▸ TASK DIRECTIONS
Find how many lines below hold "acceso", and give that number as the entire answer.
--- DATA FOR THIS EXERCISE Enclosed Below ---
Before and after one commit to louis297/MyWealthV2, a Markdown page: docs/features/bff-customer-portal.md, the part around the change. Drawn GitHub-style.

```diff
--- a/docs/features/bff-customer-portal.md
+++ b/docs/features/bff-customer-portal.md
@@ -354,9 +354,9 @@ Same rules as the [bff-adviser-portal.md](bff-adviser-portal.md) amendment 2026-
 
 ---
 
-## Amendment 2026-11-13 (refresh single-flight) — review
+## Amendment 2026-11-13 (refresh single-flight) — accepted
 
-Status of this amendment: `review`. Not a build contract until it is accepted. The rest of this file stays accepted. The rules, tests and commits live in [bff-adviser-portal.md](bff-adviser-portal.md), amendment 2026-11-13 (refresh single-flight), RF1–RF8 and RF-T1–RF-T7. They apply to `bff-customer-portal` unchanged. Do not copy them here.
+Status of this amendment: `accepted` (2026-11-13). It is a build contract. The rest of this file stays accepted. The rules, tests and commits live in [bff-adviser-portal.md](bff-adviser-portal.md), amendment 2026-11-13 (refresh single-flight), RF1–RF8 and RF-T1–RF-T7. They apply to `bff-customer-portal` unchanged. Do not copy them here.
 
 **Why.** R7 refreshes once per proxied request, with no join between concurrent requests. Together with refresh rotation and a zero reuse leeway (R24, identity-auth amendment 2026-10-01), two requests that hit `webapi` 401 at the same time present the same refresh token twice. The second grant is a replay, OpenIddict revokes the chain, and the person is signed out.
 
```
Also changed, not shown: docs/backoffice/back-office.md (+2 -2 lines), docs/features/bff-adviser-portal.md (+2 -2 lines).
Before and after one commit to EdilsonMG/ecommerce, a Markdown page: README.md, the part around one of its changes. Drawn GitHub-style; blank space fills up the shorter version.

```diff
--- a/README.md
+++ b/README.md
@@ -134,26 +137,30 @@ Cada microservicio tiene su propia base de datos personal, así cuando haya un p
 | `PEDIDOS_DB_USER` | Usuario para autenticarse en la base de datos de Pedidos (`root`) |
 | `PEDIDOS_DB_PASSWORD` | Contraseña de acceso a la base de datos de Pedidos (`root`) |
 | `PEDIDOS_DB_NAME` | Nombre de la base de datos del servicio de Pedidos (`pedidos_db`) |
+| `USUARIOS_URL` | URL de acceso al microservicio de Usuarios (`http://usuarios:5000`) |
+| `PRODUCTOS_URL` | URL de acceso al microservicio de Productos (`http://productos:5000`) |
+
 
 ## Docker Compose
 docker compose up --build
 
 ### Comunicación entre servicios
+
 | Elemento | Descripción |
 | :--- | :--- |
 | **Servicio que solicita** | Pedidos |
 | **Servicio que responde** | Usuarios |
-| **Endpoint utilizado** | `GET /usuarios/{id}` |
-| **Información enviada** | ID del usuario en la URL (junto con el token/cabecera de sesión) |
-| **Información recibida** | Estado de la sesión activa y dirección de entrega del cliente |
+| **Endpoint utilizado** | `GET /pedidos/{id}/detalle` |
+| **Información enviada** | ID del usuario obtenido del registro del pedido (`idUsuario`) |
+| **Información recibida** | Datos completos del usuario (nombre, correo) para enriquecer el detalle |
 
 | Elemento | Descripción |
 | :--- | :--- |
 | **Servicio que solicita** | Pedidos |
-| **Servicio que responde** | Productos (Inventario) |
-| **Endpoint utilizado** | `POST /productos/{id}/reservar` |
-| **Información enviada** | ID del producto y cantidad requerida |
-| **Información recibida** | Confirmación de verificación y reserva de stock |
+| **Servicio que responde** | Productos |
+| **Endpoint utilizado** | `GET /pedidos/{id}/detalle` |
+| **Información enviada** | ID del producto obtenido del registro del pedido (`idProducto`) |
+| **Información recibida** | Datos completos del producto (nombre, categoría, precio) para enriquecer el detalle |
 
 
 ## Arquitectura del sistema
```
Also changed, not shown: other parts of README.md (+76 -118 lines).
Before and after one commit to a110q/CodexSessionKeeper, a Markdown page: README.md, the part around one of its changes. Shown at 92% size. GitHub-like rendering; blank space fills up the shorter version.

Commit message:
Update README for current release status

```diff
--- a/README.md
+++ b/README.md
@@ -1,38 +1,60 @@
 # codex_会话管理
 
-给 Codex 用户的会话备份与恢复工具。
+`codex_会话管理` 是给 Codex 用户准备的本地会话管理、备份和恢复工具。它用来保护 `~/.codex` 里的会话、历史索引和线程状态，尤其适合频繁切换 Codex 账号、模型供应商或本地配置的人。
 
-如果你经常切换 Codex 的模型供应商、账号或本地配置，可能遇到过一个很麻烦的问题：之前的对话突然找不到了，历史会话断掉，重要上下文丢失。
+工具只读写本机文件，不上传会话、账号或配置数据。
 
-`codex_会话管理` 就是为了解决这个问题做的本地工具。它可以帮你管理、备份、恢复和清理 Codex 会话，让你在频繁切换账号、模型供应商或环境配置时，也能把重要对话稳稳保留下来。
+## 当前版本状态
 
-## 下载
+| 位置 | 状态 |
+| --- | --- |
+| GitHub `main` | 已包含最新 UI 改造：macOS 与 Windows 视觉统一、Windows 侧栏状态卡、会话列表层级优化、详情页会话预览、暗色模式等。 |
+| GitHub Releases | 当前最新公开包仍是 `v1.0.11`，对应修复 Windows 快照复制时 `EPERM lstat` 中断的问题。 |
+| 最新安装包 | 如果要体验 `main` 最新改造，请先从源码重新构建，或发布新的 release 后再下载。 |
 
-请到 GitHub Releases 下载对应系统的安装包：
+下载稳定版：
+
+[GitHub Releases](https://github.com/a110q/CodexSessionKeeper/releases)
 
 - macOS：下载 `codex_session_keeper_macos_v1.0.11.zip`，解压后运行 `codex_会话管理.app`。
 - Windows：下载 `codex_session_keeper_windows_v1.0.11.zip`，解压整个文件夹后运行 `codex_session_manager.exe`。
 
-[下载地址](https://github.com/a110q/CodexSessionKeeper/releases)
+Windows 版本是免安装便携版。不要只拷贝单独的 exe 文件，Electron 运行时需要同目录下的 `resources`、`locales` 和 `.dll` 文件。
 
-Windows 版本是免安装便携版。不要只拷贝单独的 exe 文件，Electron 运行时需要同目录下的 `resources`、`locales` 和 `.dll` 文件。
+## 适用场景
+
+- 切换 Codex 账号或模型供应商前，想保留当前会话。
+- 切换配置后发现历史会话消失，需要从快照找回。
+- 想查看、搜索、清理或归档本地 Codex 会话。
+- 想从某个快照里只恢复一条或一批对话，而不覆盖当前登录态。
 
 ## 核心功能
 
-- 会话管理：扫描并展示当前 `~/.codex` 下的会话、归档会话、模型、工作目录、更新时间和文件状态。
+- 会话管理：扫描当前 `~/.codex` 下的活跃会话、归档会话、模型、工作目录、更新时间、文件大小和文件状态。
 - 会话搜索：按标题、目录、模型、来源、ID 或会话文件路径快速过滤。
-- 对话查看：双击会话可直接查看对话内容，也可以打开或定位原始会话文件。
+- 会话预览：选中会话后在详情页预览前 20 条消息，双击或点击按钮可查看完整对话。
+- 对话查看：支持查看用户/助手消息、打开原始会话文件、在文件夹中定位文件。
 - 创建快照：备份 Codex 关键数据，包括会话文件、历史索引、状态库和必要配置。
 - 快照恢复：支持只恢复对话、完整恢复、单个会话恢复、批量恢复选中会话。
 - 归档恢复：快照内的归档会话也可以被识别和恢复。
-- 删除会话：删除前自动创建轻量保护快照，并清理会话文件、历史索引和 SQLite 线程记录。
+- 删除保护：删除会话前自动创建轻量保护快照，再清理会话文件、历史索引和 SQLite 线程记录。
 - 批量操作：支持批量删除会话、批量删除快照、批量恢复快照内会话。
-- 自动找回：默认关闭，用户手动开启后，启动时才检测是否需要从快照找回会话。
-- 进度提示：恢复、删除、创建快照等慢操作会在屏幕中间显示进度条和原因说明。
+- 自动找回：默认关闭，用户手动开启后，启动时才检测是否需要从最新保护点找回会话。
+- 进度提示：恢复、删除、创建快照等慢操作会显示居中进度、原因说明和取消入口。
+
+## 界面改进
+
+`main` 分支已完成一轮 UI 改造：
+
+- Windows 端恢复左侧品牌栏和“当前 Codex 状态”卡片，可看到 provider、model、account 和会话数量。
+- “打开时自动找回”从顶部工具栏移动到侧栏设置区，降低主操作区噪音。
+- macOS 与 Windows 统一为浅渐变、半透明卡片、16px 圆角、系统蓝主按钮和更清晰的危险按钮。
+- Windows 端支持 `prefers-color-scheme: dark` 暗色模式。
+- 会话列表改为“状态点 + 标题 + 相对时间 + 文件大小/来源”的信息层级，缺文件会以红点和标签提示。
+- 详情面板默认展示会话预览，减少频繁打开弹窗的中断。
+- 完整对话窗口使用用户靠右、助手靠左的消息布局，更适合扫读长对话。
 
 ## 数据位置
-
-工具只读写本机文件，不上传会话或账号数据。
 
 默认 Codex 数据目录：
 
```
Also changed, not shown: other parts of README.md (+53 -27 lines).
--- End of Enclosed DATA FOR THIS EXERCISE ---
▸ RESULT BELOW
3